P.S. Although the spas may be expensive, according to a law passed in 1776, you can drink and fill water bottles for free at the public tap and still get to experience the famous water!
Paw Paw Tunnel
The Paw Paw Tunnel is part of the Chesapeake and Ohio Canal National Historical Park, which actually preserves 184.5 miles along the C&O Canal (more info about the whole park here). It’s possible to bike the entire length if you really want to, or you can just take a shorter walk or bike ride like we did. From the Paw Paw campground (where we parked), it was just under a mile to the Paw Paw Tunnel itself. You can actually walk through the tunnel, which is about 0.6 miles, but we didn’t do that on this trip. It was fascinating though to walk up to the entrance and feel how the air got noticeable cooler. According to reviews on AllTrails, it’s not a great idea to take a dog through the tunnel as they do not enjoy the long dark tunnel. Still, it’s a marvel of engineering and an important part of C&O Canal history, and you can to experience a taste of the C&O Canal National Historical Park.
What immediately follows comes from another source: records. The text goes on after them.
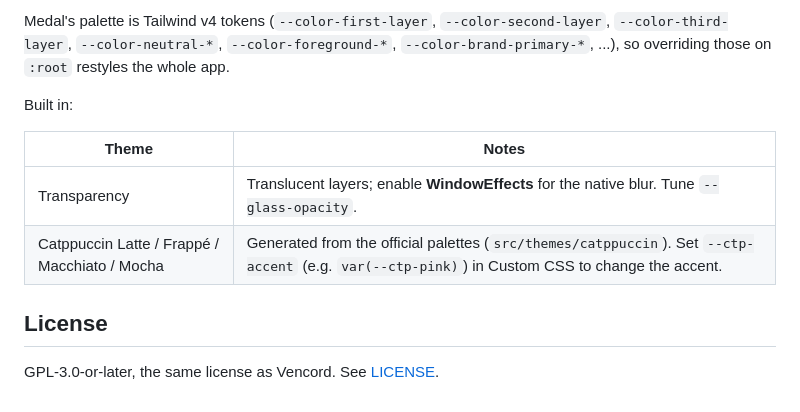
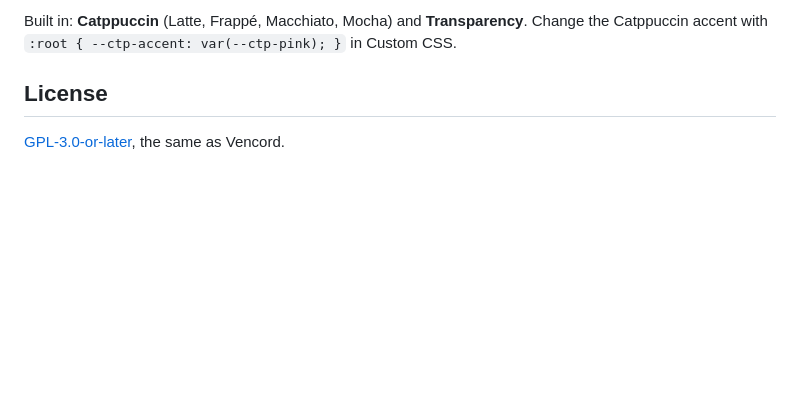
Before and after one commit to prettylittlelies/mepluh, a Markdown page: README.md, the part around one of its changes. GitHub-like rendering; blank space fills up the shorter version.

```diff
--- a/README.md
+++ b/README.md
@@ -57,13 +52,6 @@ Themes are plain `.css` files with a BetterDiscord-style header (`@name`, `@auth
 
-Medal's palette is Tailwind v4 tokens (`--color-first-layer`, `--color-second-layer`, `--color-third-layer`, `--color-neutral-*`, `--color-foreground-*`, `--color-brand-primary-*`, ...), so overriding those on `:root` restyles the whole app.
-
-Built in:
-
-| Theme | Notes |
-| --- | --- |
-| Transparency | Translucent layers; enable **WindowEffects** for the native blur. Tune `--glass-opacity`. |
-| Catppuccin Latte / Frappé / Macchiato / Mocha | Generated from the official palettes (`src/themes/catppuccin`). Set `--ctp-accent` (e.g. `var(--ctp-pink)`) in Custom CSS to change the accent. |
+Built in: **Catppuccin** (Latte, Frappé, Macchiato, Mocha) and **Transparency**. Change the Catppuccin accent with `:root { --ctp-accent: var(--ctp-pink); }` in Custom CSS.
 
 ## License
 
-GPL-3.0-or-later, the same license as Vencord. See [LICENSE](LICENSE).
+[GPL-3.0-or-later](LICENSE), the same as Vencord.
```
Also changed, not shown: other parts of README.md (+37 -42 lines), assets/screenshot.png (added), 1 other file.
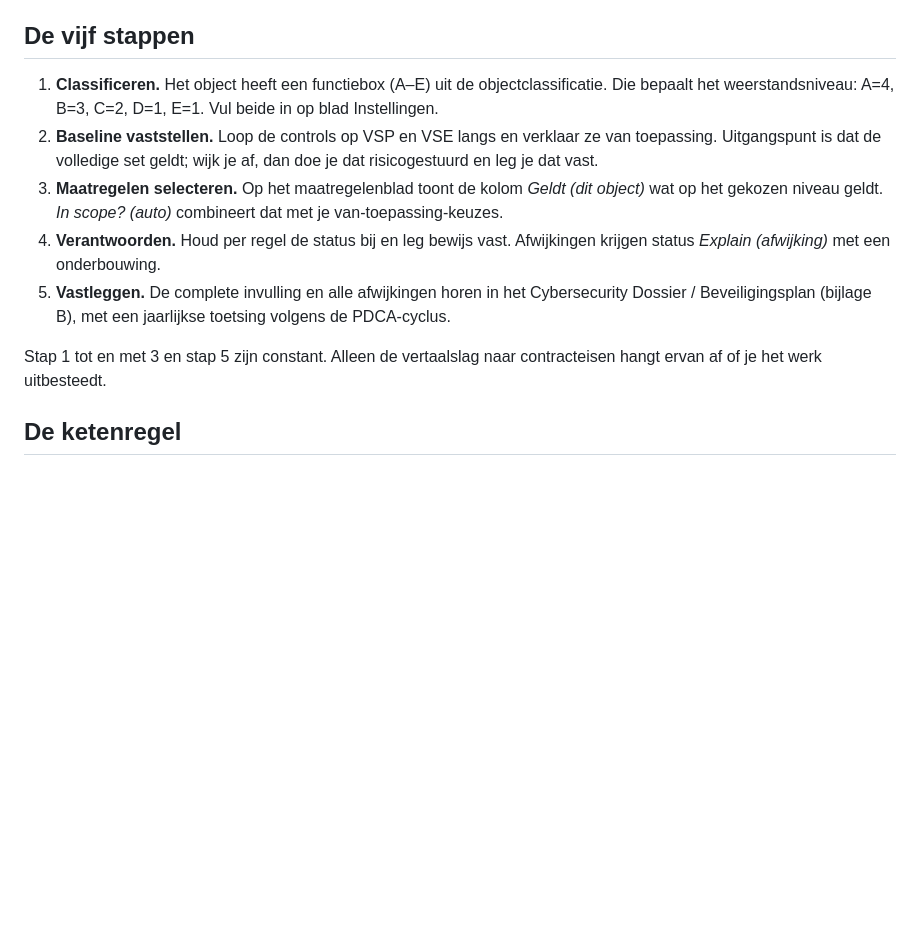
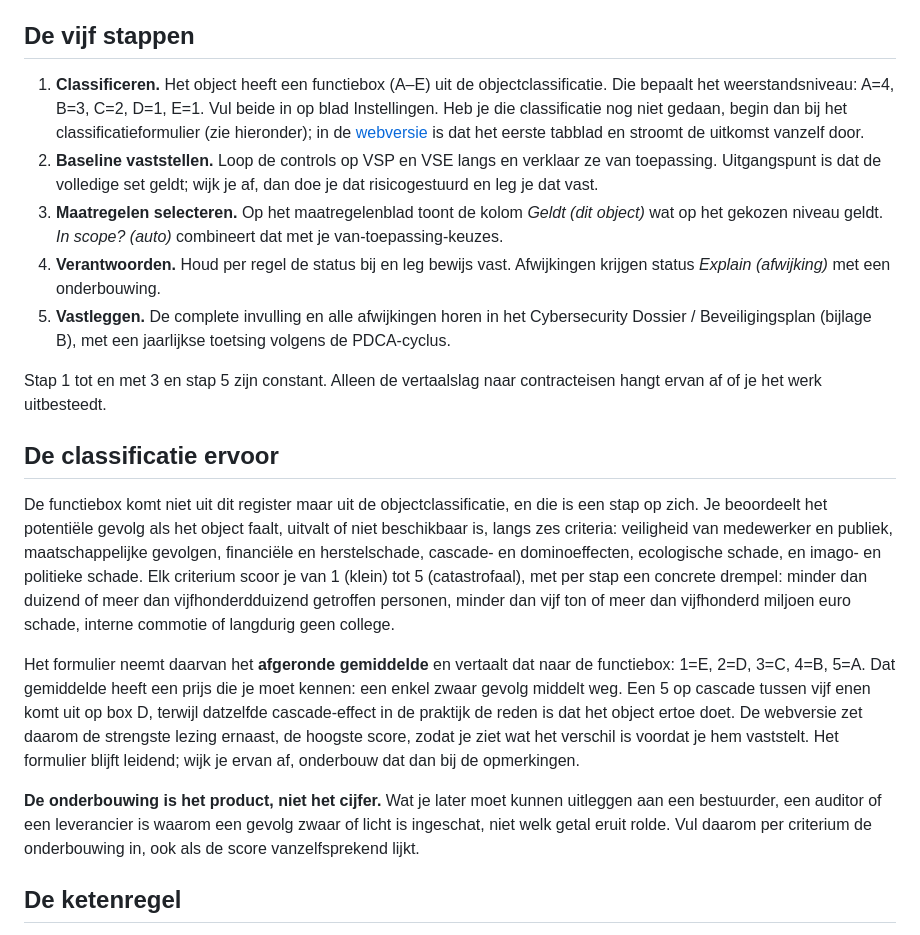
Before and after one commit to security-commons-nl/csir-assessment-tool, a Markdown page: werkwijze.md, the part around the change. GitHub-like rendering; blank space fills up the shorter version.

```diff
--- a/werkwijze.md
+++ b/werkwijze.md
@@ -6,7 +6,10 @@ schrijft de CSIR voor"* naar *"wat gaan wij voor dít object doen, op welk nivea
 ## De vijf stappen
 
 1. **Classificeren.** Het object heeft een functiebox (A–E) uit de objectclassificatie. Die bepaalt
-   het weerstandsniveau: A=4, B=3, C=2, D=1, E=1. Vul beide in op blad Instellingen.
+   het weerstandsniveau: A=4, B=3, C=2, D=1, E=1. Vul beide in op blad Instellingen. Heb je die
+   classificatie nog niet gedaan, begin dan bij het classificatieformulier (zie hieronder); in de
+   [webversie](https://security-commons-nl.github.io/csir-control-register/) is dat het eerste
+   tabblad en stroomt de uitkomst vanzelf door.
 2. **Baseline vaststellen.** Loop de controls op VSP en VSE langs en verklaar ze van toepassing.
    Uitgangspunt is dat de volledige set geldt; wijk je af, dan doe je dat risicogestuurd en leg je
    dat vast.
@@ -19,6 +22,28 @@ schrijft de CSIR voor"* naar *"wat gaan wij voor dít object doen, op welk nivea
 
 Stap 1 tot en met 3 en stap 5 zijn constant. Alleen de vertaalslag naar contracteisen hangt ervan af
 of je het werk uitbesteedt.
+
+## De classificatie ervoor
+
+De functiebox komt niet uit dit register maar uit de objectclassificatie, en die is een stap op zich.
+Je beoordeelt het potentiële gevolg als het object faalt, uitvalt of niet beschikbaar is, langs zes
+criteria: veiligheid van medewerker en publiek, maatschappelijke gevolgen, financiële en
+herstelschade, cascade- en dominoeffecten, ecologische schade, en imago- en politieke schade. Elk
+criterium scoor je van 1 (klein) tot 5 (catastrofaal), met per stap een concrete drempel: minder dan
+duizend of meer dan vijfhonderdduizend getroffen personen, minder dan vijf ton of meer dan vijfhonderd
+miljoen euro schade, interne commotie of langdurig geen college.
+
+Het formulier neemt daarvan het **afgeronde gemiddelde** en vertaalt dat naar de functiebox: 1=E, 2=D,
+3=C, 4=B, 5=A. Dat gemiddelde heeft een prijs die je moet kennen: een enkel zwaar gevolg middelt weg.
+Een 5 op cascade tussen vijf enen komt uit op box D, terwijl datzelfde cascade-effect in de praktijk
+de reden is dat het object ertoe doet. De webversie zet daarom de strengste lezing ernaast, de hoogste
+score, zodat je ziet wat het verschil is voordat je hem vaststelt. Het formulier blijft leidend; wijk
+je ervan af, onderbouw dat dan bij de opmerkingen.
+
+**De onderbouwing is het product, niet het cijfer.** Wat je later moet kunnen uitleggen aan een
+bestuurder, een auditor of een leverancier is waarom een gevolg zwaar of licht is ingeschat, niet
+welk getal eruit rolde. Vul daarom per criterium de onderbouwing in, ook als de score vanzelfsprekend
+lijkt.
 
 ## De ketenregel
 
```
Also changed, not shown: README.md (+53 -28 lines), verantwoording.md (+7 -0 lines).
To reach the Paw Paw Tunnel, take WV-9 out of Berkeley Springs towards Paw Paw, and don’t forget to stop at the Prospect Peak overlook, which is a pull-out from the main road. The view here is the featured image for this post and is also considered one of “America’s outstanding beauty spots.” In other words, it’s a view you don’t want to miss!
Visiting Berkeley Springs last summer was absolutely wonderful, and I would love to go back and spend some more time there, especially to explore the town itself and some of the shops and restaurants…and also the spas. Though we didn’t actually try out the spas on our trip, in visiting during the pandemic, I still felt like I got some of the rejuvenation promised by this wonderful town and the surrounding area. The Berkeley Springs area is a fantastic place to visit in WV’s Eastern Panhandle, and is absolutely worth a trip!